[User interface change data]
----------------------------------------

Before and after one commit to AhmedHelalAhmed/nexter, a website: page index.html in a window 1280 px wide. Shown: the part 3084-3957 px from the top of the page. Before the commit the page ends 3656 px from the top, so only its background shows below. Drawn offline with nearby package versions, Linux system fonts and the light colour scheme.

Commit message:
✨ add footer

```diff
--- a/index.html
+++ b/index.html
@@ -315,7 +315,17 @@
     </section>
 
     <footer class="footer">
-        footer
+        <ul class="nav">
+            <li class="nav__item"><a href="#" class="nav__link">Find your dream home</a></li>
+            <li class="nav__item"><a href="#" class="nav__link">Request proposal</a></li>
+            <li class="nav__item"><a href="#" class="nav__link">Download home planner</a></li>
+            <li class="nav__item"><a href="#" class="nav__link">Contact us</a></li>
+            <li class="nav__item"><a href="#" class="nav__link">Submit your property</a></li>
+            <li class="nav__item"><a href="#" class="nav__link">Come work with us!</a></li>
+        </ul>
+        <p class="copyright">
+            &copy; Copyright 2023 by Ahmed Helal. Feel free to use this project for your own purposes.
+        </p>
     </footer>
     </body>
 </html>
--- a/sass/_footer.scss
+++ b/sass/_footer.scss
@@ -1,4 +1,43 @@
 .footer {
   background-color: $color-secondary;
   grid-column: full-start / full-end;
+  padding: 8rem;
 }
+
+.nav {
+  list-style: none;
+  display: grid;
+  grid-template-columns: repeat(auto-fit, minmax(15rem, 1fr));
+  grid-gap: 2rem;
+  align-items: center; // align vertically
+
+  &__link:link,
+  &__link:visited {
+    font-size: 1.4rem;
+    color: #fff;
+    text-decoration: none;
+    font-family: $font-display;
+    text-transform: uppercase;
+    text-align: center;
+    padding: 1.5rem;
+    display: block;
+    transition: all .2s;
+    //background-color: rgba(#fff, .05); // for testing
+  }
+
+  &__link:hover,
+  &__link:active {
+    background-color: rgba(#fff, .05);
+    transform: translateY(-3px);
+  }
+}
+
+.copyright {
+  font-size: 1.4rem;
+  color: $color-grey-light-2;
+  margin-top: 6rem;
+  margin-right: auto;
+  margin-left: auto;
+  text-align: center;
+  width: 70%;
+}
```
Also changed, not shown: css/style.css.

----------------------------------------

**Assignment**:
The lines in the entries above that carry the word "none" must be copied.

**Task result**:
+  list-style: none;
+    text-decoration: none;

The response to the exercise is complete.